After the fair closed, he went to work behind the stick of Farrell’s Bar on 9th Avenue and 16th Street. He had taken and passed the New York police exam along with the fire department, but he felt that he had found a sense of place tending bar. There was something about standing behind the bar of this saloon – a historic Irish-American saloon that has existed since 1933, just after prohibition ended – that pulled him in. And anyone who has done this sort of work knows that part of the draw is the everyday drama that exists in bars, much like the drama that exists on the boards of a stage.

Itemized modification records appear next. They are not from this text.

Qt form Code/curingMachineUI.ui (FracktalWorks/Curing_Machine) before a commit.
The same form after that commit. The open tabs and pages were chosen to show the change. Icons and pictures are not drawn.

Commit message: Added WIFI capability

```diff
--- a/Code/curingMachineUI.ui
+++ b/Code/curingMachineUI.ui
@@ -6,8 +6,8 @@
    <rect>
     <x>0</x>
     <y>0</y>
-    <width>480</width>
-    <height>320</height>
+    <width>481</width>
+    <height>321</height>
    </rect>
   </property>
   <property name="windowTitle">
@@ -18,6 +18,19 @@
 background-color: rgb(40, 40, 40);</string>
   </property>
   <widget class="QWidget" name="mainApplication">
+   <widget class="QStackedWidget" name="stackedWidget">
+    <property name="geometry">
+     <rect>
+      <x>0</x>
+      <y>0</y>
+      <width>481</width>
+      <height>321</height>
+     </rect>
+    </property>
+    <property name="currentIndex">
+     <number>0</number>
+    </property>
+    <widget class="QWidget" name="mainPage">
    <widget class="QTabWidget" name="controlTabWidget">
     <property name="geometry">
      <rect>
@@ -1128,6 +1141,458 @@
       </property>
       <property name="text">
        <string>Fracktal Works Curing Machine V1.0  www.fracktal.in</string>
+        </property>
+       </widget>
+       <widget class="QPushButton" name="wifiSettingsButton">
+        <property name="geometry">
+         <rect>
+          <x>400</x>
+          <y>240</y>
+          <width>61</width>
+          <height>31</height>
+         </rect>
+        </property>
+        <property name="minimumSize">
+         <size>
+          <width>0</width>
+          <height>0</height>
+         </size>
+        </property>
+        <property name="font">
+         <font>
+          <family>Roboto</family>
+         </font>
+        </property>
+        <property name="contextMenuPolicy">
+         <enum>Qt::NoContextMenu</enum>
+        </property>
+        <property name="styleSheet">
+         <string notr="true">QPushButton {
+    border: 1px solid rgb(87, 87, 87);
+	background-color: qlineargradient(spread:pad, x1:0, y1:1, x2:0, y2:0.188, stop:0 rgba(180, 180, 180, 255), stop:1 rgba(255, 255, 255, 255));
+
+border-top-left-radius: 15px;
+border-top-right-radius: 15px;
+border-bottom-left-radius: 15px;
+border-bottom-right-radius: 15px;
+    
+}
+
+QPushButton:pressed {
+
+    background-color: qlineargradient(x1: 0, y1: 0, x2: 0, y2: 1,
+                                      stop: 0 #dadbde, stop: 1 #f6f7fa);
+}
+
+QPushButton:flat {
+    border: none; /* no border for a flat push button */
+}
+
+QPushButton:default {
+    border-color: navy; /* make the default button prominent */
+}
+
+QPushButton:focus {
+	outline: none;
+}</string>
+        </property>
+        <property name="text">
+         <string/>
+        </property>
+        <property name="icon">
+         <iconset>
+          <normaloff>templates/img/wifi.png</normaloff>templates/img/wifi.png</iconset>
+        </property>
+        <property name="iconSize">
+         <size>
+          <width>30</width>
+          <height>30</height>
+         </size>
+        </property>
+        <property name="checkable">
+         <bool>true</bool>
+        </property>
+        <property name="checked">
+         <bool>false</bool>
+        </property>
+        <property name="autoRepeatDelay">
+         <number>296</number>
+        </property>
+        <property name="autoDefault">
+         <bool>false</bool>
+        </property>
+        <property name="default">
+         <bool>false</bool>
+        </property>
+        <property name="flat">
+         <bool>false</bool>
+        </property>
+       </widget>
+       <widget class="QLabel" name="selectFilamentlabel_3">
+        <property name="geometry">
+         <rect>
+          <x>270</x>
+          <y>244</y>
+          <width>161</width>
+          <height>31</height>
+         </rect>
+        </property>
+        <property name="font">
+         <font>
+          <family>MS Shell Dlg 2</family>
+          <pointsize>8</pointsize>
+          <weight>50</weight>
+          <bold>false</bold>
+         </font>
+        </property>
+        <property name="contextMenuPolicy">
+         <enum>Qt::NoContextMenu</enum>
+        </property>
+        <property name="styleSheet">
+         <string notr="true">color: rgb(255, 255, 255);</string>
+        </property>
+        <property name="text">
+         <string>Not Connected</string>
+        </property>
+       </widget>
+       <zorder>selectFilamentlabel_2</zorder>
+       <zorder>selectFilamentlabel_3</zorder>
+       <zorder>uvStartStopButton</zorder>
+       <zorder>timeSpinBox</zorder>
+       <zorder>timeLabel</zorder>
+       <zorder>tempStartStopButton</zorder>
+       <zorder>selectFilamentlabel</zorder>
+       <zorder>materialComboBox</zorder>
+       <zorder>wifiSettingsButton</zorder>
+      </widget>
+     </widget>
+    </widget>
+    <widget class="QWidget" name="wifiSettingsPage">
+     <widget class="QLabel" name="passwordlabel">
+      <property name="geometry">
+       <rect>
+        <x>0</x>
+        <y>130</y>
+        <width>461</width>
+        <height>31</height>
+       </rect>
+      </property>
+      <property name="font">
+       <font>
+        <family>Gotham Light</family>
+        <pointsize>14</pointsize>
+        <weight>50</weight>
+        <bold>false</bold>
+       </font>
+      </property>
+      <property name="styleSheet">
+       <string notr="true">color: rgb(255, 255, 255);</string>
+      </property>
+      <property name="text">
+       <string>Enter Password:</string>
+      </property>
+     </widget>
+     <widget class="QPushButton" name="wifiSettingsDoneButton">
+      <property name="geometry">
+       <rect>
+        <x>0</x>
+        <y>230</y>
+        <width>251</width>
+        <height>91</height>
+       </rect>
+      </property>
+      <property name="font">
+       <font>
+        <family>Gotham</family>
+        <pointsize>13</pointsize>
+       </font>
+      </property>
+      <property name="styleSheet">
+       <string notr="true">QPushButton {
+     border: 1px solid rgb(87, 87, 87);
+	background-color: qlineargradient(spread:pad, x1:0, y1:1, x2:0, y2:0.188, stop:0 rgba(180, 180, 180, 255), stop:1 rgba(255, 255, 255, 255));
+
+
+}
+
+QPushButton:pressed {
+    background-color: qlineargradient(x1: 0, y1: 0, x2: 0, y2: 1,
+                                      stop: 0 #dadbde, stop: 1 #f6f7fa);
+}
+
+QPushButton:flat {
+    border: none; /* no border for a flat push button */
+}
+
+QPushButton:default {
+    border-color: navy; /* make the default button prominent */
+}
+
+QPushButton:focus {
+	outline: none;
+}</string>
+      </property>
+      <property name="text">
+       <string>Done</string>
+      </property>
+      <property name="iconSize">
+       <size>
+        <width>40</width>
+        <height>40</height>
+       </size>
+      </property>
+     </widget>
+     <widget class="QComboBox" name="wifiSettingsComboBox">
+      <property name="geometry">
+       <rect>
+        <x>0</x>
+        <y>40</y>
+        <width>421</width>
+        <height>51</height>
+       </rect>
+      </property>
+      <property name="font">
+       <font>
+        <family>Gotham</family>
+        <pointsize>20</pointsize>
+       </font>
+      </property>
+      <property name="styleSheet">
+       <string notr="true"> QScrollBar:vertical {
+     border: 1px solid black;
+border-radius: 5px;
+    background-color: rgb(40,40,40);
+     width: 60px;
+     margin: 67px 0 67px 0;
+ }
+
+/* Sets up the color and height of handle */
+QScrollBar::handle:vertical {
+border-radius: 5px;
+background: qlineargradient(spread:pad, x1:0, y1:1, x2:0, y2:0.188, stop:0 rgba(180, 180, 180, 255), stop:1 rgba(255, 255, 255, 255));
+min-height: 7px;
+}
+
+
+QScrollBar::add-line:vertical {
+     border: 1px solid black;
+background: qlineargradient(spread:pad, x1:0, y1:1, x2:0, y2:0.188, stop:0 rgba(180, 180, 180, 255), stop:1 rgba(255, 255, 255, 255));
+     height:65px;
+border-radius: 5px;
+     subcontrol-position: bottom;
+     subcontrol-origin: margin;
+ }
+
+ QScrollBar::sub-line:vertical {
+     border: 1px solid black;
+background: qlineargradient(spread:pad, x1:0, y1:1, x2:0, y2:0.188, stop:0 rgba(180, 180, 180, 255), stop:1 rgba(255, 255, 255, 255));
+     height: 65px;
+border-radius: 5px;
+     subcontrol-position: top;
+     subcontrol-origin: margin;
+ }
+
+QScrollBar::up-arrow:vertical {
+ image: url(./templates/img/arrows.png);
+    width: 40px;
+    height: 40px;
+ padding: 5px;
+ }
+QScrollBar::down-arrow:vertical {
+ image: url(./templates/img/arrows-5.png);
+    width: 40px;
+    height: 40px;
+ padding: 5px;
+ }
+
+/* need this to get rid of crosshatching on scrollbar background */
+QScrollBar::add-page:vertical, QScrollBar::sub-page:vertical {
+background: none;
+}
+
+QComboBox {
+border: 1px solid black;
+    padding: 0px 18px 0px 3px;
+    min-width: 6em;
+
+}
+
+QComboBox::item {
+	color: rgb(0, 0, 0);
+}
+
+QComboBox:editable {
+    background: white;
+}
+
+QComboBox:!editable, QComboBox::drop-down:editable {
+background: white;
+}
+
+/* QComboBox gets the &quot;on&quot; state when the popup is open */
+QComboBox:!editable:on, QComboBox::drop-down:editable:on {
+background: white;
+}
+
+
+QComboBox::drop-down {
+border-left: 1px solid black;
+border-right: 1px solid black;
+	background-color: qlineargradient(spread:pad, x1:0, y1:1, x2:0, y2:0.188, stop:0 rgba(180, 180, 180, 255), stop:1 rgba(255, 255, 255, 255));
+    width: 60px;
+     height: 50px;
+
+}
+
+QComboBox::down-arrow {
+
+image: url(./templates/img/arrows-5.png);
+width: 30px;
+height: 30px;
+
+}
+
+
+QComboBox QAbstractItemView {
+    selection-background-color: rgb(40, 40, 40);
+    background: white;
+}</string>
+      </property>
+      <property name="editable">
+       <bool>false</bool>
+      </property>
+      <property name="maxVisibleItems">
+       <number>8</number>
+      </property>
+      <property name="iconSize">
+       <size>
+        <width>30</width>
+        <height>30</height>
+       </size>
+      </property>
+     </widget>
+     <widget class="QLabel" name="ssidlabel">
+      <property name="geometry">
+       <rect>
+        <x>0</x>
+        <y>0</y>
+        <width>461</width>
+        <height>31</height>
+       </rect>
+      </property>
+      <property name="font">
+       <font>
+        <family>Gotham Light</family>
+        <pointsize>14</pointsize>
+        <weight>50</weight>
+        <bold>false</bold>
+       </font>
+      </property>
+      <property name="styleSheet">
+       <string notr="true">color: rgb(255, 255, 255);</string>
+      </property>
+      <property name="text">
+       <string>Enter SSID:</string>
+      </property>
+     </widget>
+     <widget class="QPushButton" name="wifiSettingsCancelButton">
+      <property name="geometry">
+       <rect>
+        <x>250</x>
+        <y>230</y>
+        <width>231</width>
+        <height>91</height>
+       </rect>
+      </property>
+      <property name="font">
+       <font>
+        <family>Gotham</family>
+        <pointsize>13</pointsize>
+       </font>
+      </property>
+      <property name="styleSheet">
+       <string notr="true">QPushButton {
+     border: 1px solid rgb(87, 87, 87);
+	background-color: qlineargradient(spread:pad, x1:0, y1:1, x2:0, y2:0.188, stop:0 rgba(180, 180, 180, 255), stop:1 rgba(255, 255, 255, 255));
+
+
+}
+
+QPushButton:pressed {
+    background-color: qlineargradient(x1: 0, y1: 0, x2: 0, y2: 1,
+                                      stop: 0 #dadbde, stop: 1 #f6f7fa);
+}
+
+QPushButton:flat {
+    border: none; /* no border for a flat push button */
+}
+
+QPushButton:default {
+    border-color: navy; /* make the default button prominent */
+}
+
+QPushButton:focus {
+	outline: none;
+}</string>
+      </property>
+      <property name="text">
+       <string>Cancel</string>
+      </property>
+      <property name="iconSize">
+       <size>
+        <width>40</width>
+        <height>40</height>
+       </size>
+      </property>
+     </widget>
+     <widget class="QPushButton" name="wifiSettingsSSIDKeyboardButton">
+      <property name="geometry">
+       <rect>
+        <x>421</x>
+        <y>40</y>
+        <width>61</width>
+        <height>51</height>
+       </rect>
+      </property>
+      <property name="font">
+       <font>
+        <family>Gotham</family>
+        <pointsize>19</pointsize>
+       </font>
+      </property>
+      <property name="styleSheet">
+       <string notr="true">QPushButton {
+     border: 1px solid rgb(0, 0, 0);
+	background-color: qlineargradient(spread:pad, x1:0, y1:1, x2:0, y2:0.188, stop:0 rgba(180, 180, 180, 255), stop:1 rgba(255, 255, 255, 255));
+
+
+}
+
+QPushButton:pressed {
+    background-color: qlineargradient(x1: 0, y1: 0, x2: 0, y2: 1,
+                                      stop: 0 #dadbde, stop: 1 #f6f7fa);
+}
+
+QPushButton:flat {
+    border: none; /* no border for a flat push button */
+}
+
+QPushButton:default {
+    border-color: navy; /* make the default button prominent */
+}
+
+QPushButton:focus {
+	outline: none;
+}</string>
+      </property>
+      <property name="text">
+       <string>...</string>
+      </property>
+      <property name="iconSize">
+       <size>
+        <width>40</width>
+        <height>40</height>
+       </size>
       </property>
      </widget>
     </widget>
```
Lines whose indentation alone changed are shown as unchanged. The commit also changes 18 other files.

But there was something else he found. Something he learned early from the owner Eddie Farrell who broke him in; it offered the chance to give something back to the community that gave you so much. Long before anyone ever heard of “GoFundMe”, Eddie Farrell was raising money to help those in Windsor Terrace who needed help, help with paying the rent, help with sickness in the family, and help with getting a job.

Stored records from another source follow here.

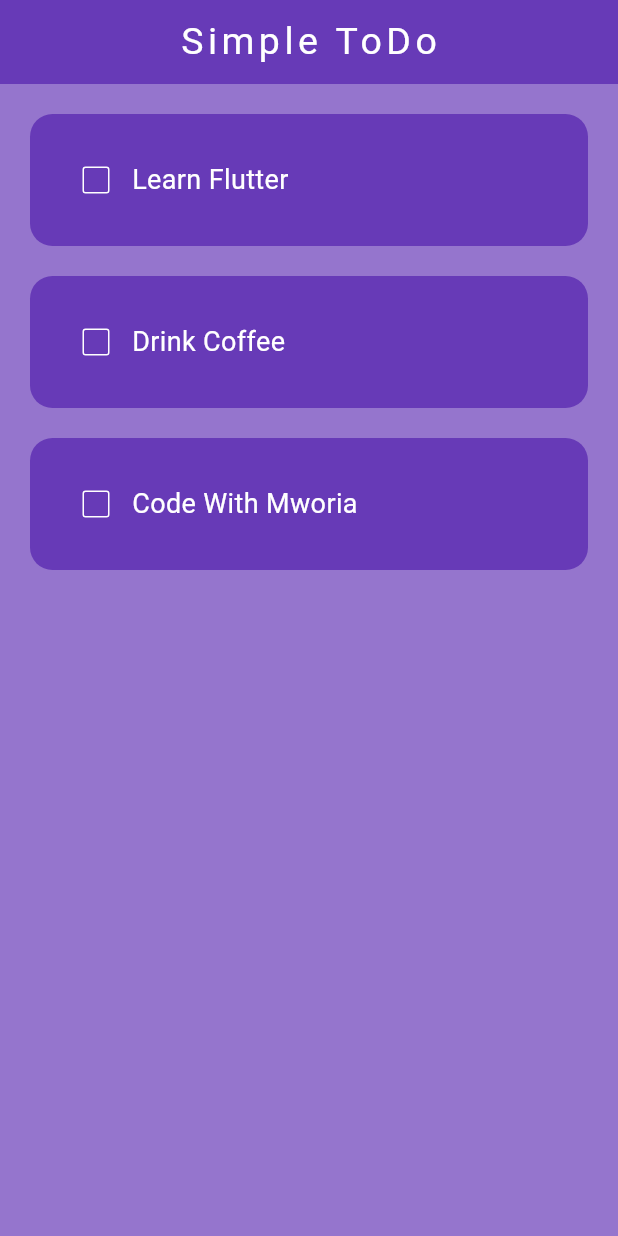
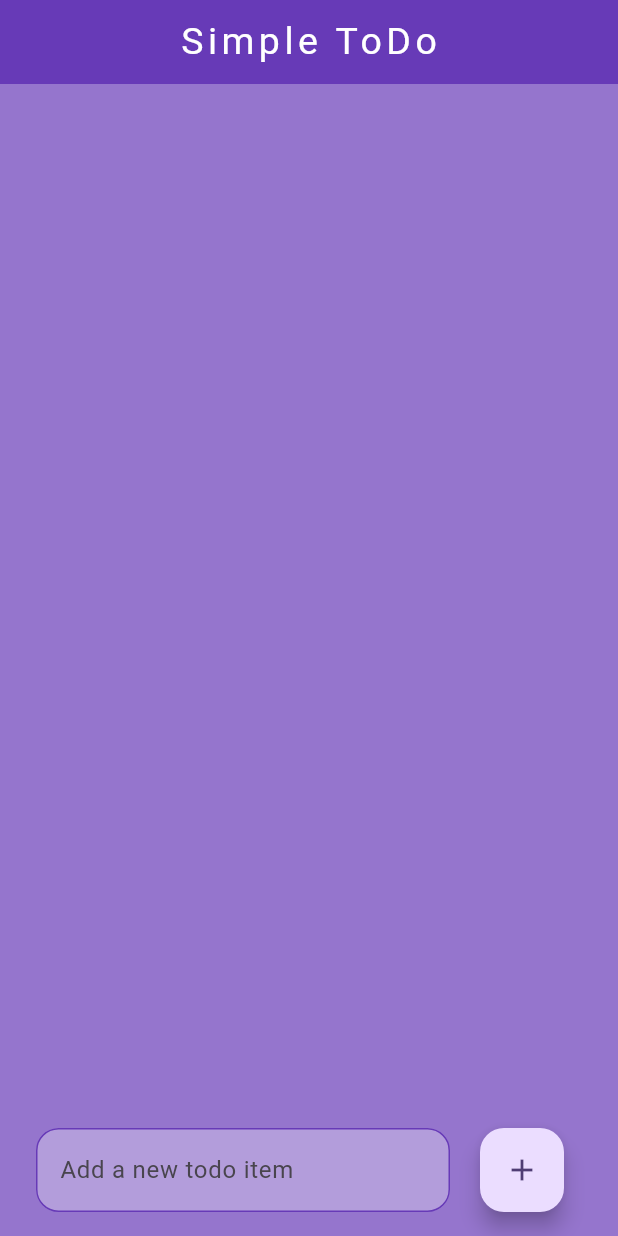
Before and after one commit to vincentmworia/todoapp, a Flutter app: the screen it shows after launch, on a phone screen of 412 x 824 dp. Run offline on Flutter 3.47's test engine with Material 3 defaults, Android fonts, the phone set to English and light mode, and no system bars; our stand-ins replace flutter_slidable.

Commit message:
Final commit

```diff
--- a/lib/pages/home_page.dart
+++ b/lib/pages/home_page.dart
@@ -7,9 +7,9 @@ class HomePage extends StatefulWidget {
 
   static const _appColor = Colors.deepPurple;
   static final _toDoList = <Map<String, dynamic>>[
-    {'taskName': 'Learn Flutter', 'checkBox': false},
-    {'taskName': 'Drink Coffee', 'checkBox': false},
-    {'taskName': 'Code With Mworia', 'checkBox': false},
+    // {'taskName': 'Learn Flutter', 'checkBox': false},
+    // {'taskName': 'Drink Coffee', 'checkBox': false},
+    // {'taskName': 'Code today', 'checkBox': false},
   ];
 
   @override
@@ -17,9 +17,34 @@ class HomePage extends StatefulWidget {
 }
 
 class _HomePageState extends State<HomePage> {
+  final _controller = TextEditingController();
+  final _fNode = FocusNode();
+
+  @override
+  void dispose() {
+    super.dispose();
+    _controller.dispose();
+    _fNode.dispose();
+  }
+
   void checkBoxChanged(int i) {
     setState(() {
       HomePage._toDoList[i]['checkBox'] = !HomePage._toDoList[i]['checkBox'];
+    });
+  }
+
+  void saveNewTask() {
+    setState(() {
+      HomePage._toDoList.add(
+        {'taskName': _controller.text, 'checkBox': false},
+      );
+      _controller.clear();
+    });
+  }
+
+  void deleteTask(int i){
+    setState(() {
+      HomePage._toDoList.removeAt(i);
     });
   }
 
@@ -38,11 +63,51 @@ class _HomePageState extends State<HomePage> {
       ),
       body: ListView.builder(
         itemBuilder: (context, index) => TodoList(
-            appColor: HomePage._appColor,
-            taskName: HomePage._toDoList[index]['taskName'],
-            taskCompleted: HomePage._toDoList[index]['checkBox'],
-            onChanged: (val) => checkBoxChanged(index)),
+          appColor: HomePage._appColor,
+          taskName: HomePage._toDoList[index]['taskName'],
+          taskCompleted: HomePage._toDoList[index]['checkBox'],
+          onChanged: (val) => checkBoxChanged(index),
+          deleteFunction: (ctx) => deleteTask(index),
+        ),
         itemCount: HomePage._toDoList.length,
+      ),
+      floatingActionButton: Padding(
+        padding: const EdgeInsets.symmetric(horizontal: 20.0),
+        child: Row(
+          children: [
+            Expanded(
+                child: Padding(
+              padding: const EdgeInsets.symmetric(horizontal: 20.0),
+              child: TextField(
+                controller: _controller,
+                focusNode: _fNode,
+                textInputAction: TextInputAction.done,
+                decoration: InputDecoration(
+                  hintText: 'Add a new todo item',
+                  filled: true,
+                  fillColor: HomePage._appColor.shade200,
+                  enabledBorder: OutlineInputBorder(
+                    borderSide: const BorderSide(
+                      color: HomePage._appColor,
+                    ),
+                    borderRadius: BorderRadius.circular(15.0),
+                  ),
+                  focusedBorder: OutlineInputBorder(
+                      borderSide: const BorderSide(
+                        color: HomePage._appColor,
+                      ),
+                      borderRadius: BorderRadius.circular(15.0)),
+                ),
+              ),
+            )),
+            FloatingActionButton(
+              onPressed: saveNewTask,
+              child: const Icon(
+                Icons.add,
+              ),
+            ),
+          ],
+        ),
       ),
     );
   }
```
Also changed, not shown: lib/utils/todo_list.dart (+19 -5 lines), pubspec.yaml (+24 -68 lines), assets/images/logo.png (added), assets/images/logonew.jpg (added), pubspec.lock, 6 other files.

Jimmy Houlihan kept that chartable spirit of Farrell’s Bar alive. In 1995 he heard that all 33 class rooms of the parochial school he went to, Holy Name of Jesus (now St. Joseph the Worker), needed to be painted. The school didn’t have the money to do it. So he got together with an FDNY Firefighter, Charlie Kawas, and they organized a volunteer list of over 300 people to help the school out.
Many of them were patrons of Farrell’s and another neighborhood saloon, McBears. In one day, like a scene from a Garrison Keillor short story, they showed up with paint rollers and drop cloths and painted the old classrooms whose cloak rooms they once filed silently through as young students. The writer Denis Hamill described it as “a Brooklyn version of an Amish Barn raising.”
The story spread all the way to Washington. Here’s a short extract from the tribute U.S. Rep. Chuck Schumer entered into the Congressional Record in 1995: “Anyone from Windsor Terrace knows that Farrell’s saloon, the bar where ‘Houlie’ works, is also a solid neighborhood landmark well known for its involvement in community events.”
At 1 p.m., on March 19, when Jimmy Houlihan steps off at 15th Street and 9th Avenue and marches down towards 7th Avenue, the history of a parish that was once the hub of one of the largest Irish working-class neighborhoods in New York will live again in his head.
As he turns off onto 7th Avenue, he will pass by a history of old Irish saloons that the fathers of the sons of the Irish who grew up here once drank in, once heard news of factory jobs in.
He’ll go by 11th Street where Rattigan’s bar once was, and past 9th Street where Diamonds was, a saloon that the Brooklyn born actor who played John Dillinger, Lawrence Tierney, drank in when he worked as an iron worker and hung out in the neighborhood. He’ll pass the railroad room, cold water flat at 378 Seventh Avenue where Pete Hamill lived as a young boy, a tenement that would live on forever in his books.
The parade will end in front of the old Sanders theatre at 15th Street and 9th Avenue as it always does. Then come Monday morning, Jimmy Houlihan will go back to what he always does, managing one of the last Irish working-class saloons left in Windsor Terrace, Brooklyn, Farrell’s Bar. Pity the “hipsters” of the neighborhood have no idea of the humanity that exists behind its doors.